Of all the supplies they suggest you legally or illegally procure, epinephrine sounds like the biggest stretch. We don't want to burst anyone's bubble, but if you suffer from life-threatening allergic reactions and really think you're going to survive limited food sources and practically nonexistent medical care, we've got a mint-condition fallout shelter to sell you.
This past September, Wise Company’s products proved lifesaving in a very urgent sense: Strapped for rations following the double whammy of Harvey in Texas and Irma in South Florida, FEMA placed an order for 2 million servings of food to relieve Maria’s victims in Puerto Rico. On a typical day, though, its selection of 72-hour, one-week, and one-month survival kits, packaged in boxes that can easily fit under a bed, seems more geared toward everyday Americans looking to prepare for the unknown.
Who cares if you spent your entire life savings on survival supplies instead of taking vacations with your family or sending your kids to college? They got a real education when you took them into the woods every weekend to teach them how to set booby traps for when the zombie neighbors invade! They can pass on that knowledge to their children! See, it wasn’t a waste!
Tenacious Tape is not the kind of survival gear you won’t use every time out but when that rogue branch falls on your camping tent and rips your fly you’ll be thanking your lucky stars you have it in your bag. It can prevent a difficult situation from turning into a life threatening one. Tenacious Tape is completely weatherproof and won’t ever wash out. It doesn’t leave any tacky residue and is also machine washable. It’s the kind of quiet innovation that elevates the outdoor experience for everyone without making a lot of noise and is essential survival gear for any outdoor aficionado. Available in 3” or 20” rolls and a variety of colors.
Hall got the idea for the project about a decade ago, when he read that the federal government was reinvesting in catastrophe planning, which had languished after the Cold War. During the September 11th attacks, the Bush Administration activated a “continuity of government” plan, transporting selected federal workers by helicopter and bus to fortified locations, but, after years of disuse, computers and other equipment in the bunkers were out of date. Bush ordered a renewed focus on continuity plans, and FEMA launched annual government-wide exercises. (The most recent, Eagle Horizon, in 2015, simulated hurricanes, improvised nuclear devices, earthquakes, and cyberattacks.)

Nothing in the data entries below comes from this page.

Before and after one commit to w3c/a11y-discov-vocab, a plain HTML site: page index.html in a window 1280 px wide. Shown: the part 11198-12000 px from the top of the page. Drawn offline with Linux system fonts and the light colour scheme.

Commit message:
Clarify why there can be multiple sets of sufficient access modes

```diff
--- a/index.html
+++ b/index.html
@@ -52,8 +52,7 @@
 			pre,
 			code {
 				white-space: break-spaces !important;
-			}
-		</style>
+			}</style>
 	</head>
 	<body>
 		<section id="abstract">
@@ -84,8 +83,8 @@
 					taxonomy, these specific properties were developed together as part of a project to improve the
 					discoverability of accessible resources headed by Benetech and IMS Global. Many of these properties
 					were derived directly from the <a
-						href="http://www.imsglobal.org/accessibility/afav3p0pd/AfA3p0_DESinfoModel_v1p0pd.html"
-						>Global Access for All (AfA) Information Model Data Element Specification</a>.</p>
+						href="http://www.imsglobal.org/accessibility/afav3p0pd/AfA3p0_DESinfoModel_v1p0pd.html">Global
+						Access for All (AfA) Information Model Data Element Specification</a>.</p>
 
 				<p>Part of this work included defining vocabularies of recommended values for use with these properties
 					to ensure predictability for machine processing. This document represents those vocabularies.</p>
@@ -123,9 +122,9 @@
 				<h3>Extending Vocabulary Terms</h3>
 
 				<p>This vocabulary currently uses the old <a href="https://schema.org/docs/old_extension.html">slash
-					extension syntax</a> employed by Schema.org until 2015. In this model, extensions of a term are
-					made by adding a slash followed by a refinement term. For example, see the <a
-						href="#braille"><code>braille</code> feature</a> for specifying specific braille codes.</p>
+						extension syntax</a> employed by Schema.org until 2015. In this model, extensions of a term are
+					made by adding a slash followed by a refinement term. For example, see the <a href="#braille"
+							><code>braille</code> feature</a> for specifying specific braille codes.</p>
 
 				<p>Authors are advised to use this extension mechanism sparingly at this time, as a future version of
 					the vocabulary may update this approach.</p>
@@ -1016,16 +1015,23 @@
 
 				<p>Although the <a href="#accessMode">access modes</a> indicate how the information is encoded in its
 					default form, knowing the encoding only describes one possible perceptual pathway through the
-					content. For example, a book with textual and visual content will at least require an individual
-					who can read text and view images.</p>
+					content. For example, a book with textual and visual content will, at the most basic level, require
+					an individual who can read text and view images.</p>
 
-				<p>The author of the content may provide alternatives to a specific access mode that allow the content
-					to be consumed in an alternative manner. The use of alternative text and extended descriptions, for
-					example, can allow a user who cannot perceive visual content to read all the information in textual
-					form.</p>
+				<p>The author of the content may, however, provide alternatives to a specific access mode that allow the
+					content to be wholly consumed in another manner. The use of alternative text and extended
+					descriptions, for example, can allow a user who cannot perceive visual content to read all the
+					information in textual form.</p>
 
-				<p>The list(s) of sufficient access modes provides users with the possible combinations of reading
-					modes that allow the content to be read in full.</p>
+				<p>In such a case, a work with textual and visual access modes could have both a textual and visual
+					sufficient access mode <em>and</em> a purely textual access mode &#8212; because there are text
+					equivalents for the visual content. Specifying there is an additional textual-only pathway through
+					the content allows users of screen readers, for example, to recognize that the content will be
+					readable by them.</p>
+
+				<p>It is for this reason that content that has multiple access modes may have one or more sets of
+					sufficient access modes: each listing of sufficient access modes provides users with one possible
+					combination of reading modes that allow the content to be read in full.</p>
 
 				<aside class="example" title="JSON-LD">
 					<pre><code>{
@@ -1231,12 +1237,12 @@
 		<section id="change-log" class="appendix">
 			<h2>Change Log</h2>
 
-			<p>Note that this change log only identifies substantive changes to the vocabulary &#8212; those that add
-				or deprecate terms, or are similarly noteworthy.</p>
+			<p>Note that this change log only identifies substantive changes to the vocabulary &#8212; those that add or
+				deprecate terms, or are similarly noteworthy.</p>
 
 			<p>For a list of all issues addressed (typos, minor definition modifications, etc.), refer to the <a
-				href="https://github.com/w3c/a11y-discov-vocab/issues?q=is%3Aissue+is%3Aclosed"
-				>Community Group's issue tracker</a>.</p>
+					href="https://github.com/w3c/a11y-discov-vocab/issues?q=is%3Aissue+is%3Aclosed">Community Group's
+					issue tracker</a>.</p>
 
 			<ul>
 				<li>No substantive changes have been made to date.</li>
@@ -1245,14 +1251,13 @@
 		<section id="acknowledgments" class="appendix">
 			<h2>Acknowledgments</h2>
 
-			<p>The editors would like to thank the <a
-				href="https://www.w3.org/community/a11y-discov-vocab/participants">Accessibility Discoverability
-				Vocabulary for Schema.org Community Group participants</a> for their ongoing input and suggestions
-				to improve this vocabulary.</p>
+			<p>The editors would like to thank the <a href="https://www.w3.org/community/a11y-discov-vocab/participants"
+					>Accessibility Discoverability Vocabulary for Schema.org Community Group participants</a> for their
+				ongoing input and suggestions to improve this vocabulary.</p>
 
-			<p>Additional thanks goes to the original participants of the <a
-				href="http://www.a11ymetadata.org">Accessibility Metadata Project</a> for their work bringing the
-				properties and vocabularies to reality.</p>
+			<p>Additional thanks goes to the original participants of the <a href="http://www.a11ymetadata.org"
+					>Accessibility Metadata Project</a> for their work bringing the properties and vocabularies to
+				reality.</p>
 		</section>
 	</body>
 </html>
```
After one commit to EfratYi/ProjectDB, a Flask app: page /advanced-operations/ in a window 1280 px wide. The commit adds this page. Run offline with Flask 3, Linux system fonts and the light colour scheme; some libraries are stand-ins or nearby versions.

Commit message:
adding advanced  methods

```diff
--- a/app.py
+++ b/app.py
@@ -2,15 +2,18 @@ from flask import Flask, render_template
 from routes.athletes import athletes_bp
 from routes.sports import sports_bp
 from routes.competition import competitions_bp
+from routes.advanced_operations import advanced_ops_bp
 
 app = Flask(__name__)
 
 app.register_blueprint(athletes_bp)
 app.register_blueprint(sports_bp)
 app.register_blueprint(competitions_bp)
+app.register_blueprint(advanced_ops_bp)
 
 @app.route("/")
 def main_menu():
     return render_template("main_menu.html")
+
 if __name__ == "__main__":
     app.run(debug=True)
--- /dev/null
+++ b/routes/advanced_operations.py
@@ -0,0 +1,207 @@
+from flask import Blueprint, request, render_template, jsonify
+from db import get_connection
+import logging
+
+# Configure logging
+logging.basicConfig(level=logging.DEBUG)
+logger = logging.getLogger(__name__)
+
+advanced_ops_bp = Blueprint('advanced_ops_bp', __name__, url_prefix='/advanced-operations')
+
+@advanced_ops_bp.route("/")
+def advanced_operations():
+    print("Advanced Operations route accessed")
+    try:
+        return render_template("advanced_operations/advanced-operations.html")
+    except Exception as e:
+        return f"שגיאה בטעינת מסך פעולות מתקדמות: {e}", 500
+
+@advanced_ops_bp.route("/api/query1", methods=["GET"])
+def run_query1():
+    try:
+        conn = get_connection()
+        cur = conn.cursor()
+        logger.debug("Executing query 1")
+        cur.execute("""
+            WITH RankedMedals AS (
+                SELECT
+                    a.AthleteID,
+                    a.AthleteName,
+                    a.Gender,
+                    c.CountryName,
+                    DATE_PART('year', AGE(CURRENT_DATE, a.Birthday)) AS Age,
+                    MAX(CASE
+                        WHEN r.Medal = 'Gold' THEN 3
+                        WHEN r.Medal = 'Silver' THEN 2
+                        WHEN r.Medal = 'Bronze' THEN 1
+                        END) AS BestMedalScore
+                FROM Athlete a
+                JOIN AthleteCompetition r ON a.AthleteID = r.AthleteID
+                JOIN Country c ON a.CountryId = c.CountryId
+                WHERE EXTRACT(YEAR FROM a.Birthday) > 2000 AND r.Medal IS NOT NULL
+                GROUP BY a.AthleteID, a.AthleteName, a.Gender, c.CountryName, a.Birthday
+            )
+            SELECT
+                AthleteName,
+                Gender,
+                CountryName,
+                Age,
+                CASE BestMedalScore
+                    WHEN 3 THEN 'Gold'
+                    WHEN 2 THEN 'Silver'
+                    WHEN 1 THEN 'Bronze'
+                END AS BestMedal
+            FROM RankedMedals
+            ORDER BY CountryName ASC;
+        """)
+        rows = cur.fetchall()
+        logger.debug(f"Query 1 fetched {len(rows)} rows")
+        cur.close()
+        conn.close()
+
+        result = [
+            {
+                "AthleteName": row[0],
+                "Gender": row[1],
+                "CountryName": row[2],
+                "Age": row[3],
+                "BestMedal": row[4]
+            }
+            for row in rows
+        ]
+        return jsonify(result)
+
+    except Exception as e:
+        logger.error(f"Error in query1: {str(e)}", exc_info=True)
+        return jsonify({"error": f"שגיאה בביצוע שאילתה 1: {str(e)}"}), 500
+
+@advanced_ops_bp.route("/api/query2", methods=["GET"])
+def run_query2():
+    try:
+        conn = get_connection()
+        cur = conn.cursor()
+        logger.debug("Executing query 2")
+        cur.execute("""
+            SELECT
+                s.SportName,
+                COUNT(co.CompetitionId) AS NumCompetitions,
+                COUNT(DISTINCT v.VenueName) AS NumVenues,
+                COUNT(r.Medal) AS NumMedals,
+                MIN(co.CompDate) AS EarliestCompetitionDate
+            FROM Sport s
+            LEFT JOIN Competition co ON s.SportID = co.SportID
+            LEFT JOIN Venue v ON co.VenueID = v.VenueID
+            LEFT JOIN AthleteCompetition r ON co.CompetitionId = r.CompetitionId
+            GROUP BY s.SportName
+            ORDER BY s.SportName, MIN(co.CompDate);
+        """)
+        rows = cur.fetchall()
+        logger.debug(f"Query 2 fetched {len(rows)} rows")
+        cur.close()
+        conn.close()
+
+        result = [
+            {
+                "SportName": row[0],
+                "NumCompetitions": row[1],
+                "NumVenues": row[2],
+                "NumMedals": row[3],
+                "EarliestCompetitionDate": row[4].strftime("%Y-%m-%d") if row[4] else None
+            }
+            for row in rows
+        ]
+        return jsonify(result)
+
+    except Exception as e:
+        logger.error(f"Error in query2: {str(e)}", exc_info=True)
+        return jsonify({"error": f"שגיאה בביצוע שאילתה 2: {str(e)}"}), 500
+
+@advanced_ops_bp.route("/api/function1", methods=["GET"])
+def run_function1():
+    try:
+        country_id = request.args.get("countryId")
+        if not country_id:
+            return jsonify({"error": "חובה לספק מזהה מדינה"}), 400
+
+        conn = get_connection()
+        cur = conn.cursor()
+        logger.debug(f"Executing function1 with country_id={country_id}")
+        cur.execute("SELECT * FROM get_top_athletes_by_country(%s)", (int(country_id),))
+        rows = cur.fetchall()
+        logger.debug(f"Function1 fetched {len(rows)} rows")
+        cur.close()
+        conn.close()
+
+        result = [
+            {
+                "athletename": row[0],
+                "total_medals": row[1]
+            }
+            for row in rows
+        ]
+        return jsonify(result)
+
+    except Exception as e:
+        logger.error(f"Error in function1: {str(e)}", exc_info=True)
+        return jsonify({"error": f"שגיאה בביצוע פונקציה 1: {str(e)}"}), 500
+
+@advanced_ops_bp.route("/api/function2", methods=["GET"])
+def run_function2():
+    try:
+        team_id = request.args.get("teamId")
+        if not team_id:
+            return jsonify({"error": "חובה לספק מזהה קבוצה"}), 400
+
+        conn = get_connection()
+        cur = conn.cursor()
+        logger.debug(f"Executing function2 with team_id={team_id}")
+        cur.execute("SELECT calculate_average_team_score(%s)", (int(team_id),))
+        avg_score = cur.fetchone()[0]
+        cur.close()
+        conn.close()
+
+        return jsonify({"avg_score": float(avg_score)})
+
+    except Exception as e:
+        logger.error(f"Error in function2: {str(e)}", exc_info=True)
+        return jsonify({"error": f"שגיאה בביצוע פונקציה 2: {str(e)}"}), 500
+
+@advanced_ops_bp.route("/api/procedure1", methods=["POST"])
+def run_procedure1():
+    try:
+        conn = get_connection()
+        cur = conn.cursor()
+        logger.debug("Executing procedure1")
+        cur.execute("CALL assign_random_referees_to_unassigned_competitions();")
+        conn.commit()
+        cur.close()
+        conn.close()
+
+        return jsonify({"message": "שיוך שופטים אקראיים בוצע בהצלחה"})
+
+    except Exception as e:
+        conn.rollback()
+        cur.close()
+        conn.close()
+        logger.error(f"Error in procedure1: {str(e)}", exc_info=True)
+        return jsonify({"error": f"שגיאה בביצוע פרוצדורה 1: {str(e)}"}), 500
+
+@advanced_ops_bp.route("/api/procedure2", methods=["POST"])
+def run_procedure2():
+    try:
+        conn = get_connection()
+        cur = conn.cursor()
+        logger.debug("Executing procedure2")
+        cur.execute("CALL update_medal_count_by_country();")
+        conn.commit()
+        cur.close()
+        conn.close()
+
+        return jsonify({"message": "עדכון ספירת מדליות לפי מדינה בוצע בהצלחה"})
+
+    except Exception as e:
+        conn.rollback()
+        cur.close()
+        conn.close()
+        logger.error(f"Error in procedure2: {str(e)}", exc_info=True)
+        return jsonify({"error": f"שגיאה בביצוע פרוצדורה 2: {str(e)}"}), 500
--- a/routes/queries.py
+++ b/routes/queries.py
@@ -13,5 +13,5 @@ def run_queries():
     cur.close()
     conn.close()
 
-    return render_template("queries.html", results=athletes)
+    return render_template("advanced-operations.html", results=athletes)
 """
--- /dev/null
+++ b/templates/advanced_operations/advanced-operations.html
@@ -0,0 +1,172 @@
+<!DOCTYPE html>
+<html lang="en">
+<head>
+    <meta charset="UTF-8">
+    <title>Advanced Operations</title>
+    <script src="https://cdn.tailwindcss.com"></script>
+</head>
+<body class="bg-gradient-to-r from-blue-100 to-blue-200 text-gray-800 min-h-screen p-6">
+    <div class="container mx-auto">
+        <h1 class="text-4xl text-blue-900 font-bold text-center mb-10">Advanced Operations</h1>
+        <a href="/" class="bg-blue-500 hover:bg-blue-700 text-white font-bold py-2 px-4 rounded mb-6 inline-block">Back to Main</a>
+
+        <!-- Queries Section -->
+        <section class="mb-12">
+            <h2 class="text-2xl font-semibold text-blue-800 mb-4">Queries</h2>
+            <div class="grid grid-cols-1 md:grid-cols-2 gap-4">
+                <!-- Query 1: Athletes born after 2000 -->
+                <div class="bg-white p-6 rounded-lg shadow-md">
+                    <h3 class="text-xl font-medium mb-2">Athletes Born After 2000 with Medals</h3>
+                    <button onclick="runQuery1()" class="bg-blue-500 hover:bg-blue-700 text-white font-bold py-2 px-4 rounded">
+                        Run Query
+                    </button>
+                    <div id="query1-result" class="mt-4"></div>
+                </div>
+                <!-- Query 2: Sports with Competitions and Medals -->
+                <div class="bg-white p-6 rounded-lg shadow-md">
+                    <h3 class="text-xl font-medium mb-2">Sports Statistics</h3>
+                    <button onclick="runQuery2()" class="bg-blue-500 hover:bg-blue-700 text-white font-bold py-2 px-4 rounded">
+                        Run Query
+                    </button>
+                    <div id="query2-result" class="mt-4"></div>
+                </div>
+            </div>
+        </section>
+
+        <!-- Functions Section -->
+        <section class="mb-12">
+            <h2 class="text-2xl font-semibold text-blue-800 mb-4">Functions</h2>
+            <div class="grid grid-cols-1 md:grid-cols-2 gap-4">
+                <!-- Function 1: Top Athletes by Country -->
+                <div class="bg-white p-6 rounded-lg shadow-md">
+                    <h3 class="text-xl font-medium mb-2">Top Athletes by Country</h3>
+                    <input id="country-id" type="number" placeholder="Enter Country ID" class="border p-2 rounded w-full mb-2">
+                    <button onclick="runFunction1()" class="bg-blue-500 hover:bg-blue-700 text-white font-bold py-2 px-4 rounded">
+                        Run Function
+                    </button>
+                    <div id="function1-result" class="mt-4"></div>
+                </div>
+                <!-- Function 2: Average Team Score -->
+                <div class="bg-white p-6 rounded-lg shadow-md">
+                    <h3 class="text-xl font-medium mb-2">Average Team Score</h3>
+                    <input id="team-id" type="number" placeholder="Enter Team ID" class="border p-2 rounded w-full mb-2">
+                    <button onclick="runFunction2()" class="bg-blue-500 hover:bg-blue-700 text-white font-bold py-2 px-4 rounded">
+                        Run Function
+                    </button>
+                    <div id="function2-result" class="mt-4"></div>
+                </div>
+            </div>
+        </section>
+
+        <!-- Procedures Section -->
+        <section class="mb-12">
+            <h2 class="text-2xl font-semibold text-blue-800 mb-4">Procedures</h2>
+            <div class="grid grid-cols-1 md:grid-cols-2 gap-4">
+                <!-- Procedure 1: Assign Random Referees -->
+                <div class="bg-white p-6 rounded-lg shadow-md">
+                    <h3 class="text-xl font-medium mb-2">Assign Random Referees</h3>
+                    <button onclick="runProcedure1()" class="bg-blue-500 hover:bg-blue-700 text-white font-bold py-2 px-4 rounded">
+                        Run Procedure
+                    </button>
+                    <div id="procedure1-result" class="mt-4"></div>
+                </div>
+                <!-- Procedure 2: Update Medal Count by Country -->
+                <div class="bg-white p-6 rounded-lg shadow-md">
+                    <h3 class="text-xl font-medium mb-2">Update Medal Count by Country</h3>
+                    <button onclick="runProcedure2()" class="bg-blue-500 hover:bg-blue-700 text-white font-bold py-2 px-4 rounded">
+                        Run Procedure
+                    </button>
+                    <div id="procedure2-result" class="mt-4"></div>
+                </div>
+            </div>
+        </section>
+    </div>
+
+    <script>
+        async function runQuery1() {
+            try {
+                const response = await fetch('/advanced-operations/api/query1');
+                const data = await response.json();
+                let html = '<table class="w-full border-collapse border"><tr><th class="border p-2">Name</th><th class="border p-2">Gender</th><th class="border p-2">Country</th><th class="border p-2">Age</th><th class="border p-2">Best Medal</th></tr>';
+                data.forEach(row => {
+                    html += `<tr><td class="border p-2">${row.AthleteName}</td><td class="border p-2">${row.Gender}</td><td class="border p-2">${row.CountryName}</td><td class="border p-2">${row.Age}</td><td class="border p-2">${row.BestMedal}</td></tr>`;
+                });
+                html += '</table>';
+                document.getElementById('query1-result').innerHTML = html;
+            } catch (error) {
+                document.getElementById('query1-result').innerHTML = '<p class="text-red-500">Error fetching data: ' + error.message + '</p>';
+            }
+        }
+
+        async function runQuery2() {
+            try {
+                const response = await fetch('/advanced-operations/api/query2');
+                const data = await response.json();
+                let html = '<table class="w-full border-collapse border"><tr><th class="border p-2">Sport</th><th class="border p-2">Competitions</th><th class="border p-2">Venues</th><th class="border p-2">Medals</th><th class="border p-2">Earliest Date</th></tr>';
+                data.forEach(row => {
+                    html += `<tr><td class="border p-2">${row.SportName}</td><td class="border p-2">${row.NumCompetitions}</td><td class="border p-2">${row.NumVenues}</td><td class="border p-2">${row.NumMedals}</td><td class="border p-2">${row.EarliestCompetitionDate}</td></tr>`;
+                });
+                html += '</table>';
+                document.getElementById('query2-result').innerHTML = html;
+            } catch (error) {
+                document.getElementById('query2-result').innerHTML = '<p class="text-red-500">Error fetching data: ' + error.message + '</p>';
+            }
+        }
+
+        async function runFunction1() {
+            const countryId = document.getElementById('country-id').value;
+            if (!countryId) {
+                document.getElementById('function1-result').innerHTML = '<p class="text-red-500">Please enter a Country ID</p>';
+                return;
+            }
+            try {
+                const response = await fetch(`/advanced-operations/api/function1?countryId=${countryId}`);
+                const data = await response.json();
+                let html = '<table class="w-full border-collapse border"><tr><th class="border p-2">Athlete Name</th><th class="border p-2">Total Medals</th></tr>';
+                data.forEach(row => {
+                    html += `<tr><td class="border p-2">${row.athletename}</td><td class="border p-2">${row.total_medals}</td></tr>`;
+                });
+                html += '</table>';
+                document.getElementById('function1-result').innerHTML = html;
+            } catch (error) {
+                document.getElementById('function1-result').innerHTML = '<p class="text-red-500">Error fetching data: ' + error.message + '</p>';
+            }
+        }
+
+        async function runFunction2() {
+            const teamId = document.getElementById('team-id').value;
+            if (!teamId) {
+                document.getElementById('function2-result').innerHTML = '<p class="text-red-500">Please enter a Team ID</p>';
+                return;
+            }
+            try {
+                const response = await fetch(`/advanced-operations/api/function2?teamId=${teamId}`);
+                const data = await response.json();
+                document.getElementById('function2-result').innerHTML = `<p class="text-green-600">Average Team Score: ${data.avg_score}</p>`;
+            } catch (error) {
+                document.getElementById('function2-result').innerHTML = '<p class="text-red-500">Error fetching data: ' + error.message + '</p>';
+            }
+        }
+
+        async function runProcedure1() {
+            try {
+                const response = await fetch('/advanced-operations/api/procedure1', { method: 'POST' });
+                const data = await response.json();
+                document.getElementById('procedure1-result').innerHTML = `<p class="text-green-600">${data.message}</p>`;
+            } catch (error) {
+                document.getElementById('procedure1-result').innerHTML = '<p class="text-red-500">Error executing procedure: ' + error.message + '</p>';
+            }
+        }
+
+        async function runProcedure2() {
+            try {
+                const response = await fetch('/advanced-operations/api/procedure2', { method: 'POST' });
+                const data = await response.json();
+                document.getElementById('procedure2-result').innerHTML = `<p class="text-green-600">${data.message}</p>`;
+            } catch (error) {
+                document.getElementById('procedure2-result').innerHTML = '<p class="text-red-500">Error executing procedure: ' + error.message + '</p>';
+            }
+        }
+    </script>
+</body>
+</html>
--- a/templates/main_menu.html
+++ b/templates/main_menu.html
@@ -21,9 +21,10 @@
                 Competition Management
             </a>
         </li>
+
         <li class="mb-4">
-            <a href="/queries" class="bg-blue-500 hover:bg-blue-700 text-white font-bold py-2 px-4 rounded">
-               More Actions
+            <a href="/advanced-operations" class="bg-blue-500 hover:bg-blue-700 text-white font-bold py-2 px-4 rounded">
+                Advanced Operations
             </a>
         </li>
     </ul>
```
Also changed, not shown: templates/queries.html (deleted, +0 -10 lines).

Clement says the combination is the “single most useful thing” adventurers can carry. The jelly weighs down the cotton balls, whose long fibers allow a lot of air to move through. And the ferrocerium rod’s wood handle can be scraped for backup tinder. It’s lightweight and makes fire-starting possible even in a downpour. Your second-best option: stormproof matches, pictured below.
People who want to learn are worth something, because they WILL learn if taught. They’re hungry for knowledge, and they don’t allow their ego to get in the way of their training. If you know more than they do on a subject, they’ll want you to show them what they don’t know, regardless of who you are. You won’t hear their arrogance drowning out the mission; instead, you’ll see someone who is humble and willing to work. Even someone with no skills, who is eager to put in the work and learn is better than someone with a skill who refuses to learn anything new. The flip side of that is someone who brings better skills than you have to the table in a certain area. If they’re willing to teach you, be willing to learn yourself as well.